The regulatory waiver given to the largest bank of the U.S., Bank of America Corp (NYSE:BAC), has been praised by another Securities and Exchange Commission member who called it a “breakthrough” in commission’s methods to handle waivers. Earlier last month, SEC announced short-term regulatory waiver for the bank allowing it to sell shares in its hedge funds.
Kara Stein, Security and Exchange Commission Democratic Member, was all praise for the waiver under which Bank of America Corp (NYSE:BAC) could sell more shares under private deals by hiring an independent compliance expert to monitor the overall process.
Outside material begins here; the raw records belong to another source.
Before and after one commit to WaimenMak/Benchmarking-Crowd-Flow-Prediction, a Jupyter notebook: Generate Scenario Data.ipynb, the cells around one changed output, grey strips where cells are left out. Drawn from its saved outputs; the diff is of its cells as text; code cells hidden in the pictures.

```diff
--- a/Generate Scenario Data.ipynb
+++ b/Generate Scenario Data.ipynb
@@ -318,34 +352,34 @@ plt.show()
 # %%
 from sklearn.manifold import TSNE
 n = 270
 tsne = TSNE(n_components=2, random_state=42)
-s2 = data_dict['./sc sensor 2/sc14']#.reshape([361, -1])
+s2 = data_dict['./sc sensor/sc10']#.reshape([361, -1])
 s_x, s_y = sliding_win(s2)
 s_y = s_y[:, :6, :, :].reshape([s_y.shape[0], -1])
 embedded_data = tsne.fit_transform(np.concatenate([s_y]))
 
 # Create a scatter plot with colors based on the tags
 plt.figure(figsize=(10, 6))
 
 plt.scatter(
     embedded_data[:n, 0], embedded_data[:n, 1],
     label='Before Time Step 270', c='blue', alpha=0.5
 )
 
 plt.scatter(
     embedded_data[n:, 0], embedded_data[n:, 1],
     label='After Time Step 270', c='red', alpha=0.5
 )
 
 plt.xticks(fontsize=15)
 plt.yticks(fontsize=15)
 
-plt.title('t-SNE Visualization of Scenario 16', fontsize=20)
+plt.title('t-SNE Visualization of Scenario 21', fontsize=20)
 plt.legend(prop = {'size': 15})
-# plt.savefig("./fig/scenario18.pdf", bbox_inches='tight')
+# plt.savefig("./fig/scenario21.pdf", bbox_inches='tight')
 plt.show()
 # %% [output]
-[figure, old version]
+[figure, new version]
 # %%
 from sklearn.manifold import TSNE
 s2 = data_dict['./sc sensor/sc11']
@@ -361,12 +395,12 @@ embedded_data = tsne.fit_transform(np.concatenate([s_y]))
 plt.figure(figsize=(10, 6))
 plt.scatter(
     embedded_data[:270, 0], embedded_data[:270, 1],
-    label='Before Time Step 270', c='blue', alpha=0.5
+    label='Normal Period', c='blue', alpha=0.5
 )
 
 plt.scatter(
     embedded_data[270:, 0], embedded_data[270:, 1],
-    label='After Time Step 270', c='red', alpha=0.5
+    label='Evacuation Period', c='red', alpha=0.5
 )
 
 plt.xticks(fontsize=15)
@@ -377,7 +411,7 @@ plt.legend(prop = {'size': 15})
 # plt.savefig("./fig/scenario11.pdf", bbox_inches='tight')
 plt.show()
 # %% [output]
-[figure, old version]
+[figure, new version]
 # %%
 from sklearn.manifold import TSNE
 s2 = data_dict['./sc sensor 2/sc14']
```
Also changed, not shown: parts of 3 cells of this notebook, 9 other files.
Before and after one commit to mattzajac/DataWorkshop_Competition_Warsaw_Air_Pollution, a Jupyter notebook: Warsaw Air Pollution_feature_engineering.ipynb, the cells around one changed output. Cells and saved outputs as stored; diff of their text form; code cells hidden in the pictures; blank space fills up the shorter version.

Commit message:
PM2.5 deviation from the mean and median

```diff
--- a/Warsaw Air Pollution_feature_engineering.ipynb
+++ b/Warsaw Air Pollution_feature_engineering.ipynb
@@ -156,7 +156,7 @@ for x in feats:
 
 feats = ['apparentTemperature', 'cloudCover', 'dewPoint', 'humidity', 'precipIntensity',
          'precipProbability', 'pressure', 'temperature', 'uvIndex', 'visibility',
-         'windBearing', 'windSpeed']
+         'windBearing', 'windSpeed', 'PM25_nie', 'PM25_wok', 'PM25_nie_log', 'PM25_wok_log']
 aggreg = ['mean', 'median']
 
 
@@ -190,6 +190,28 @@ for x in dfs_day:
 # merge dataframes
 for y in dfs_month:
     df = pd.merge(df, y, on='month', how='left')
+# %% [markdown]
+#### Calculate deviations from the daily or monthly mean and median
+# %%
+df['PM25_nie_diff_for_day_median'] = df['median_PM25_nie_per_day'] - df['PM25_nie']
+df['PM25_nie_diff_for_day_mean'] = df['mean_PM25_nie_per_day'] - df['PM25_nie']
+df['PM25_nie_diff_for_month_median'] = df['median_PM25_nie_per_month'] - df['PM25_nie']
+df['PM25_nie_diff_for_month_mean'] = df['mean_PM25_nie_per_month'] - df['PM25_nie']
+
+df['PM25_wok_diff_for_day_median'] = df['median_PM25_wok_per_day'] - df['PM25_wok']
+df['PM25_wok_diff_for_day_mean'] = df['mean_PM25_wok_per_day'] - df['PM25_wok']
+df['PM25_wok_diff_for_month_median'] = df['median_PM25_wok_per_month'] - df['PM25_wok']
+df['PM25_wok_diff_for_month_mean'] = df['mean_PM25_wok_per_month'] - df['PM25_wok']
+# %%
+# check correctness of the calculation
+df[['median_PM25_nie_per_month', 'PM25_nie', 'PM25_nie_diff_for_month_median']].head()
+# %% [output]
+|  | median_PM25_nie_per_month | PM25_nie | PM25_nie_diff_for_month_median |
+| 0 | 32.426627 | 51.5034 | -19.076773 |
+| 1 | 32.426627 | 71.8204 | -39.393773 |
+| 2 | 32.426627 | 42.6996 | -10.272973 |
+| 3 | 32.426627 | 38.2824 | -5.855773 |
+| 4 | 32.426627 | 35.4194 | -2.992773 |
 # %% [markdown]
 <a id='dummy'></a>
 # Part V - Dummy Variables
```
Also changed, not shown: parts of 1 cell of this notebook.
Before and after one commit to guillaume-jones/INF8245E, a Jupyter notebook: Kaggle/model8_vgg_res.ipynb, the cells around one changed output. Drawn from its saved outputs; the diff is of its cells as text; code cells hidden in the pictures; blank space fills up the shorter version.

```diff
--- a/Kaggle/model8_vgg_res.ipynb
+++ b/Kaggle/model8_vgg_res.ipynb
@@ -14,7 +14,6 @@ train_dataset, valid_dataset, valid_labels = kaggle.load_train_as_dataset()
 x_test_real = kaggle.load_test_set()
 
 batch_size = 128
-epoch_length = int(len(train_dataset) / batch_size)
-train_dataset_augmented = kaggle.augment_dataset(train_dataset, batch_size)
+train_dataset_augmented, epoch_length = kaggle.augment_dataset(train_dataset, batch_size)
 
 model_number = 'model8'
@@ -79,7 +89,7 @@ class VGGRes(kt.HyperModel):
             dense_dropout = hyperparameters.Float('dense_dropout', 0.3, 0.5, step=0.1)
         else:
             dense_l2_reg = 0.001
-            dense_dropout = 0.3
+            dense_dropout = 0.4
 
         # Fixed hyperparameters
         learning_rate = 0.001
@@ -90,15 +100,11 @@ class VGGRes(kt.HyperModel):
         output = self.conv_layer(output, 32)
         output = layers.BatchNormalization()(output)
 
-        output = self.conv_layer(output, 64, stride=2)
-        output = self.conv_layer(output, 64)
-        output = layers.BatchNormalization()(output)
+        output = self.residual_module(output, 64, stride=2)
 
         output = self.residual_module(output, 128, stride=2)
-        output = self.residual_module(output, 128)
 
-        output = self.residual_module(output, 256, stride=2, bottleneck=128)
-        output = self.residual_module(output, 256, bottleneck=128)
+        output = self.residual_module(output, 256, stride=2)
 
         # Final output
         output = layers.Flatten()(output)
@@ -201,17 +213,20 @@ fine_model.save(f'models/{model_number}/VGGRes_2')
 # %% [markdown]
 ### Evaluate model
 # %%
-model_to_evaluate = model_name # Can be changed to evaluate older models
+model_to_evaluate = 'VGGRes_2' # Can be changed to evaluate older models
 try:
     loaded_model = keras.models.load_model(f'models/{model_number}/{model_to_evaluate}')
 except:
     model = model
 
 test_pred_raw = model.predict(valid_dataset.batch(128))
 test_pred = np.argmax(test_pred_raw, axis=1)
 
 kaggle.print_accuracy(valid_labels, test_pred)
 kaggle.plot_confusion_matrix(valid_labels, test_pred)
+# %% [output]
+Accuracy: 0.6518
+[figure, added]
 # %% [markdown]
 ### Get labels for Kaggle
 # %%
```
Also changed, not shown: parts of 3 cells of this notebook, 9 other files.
She added,
“This approach represents a breakthrough in the commission’s method of handling waivers, and I hope to see more of this and other thoughtful approaches in the future.”
The waiver offered last month allows Bank of America to sell shares under hedge funds, startups and similar private offerings for its institutional and wealthy customers. At the time of granting of the waiver, Stein along with another Democratic commissioner, Luis Aguilar, were against the waiver citing extra leniency from the commission for Wall Street Firms. However, Daniel Gallagher and Michael Piwowar, Republican Commissioners of SEC, backed these waivers.
Mr. Gallagher later said that it is important to process waivers “dispassionately” and added,
“If we are going to deny waivers as a way of inflicting additional punishment for past wrongdoing, essentially treating disqualifications as enforcement remedies, then I will have to re-evaluate whether I can vote on an overall enforcement case without considering waiver issues at the same time.”
This is a relief for Bank of America Corp (NYSE:BAC), which paid settlements amounting to $16.65 billion this summer and the settlement triggered multiple “bad actor” rules against the bank disqualifying it from certain investment practices.
Prior to this statement from Stein, both Stein and Aguilar have opposed full-blown waivers given to the financial institutions breaking laws citing zero incentives for restricting bad investing practices.
This article has been written by Prakash Pandey.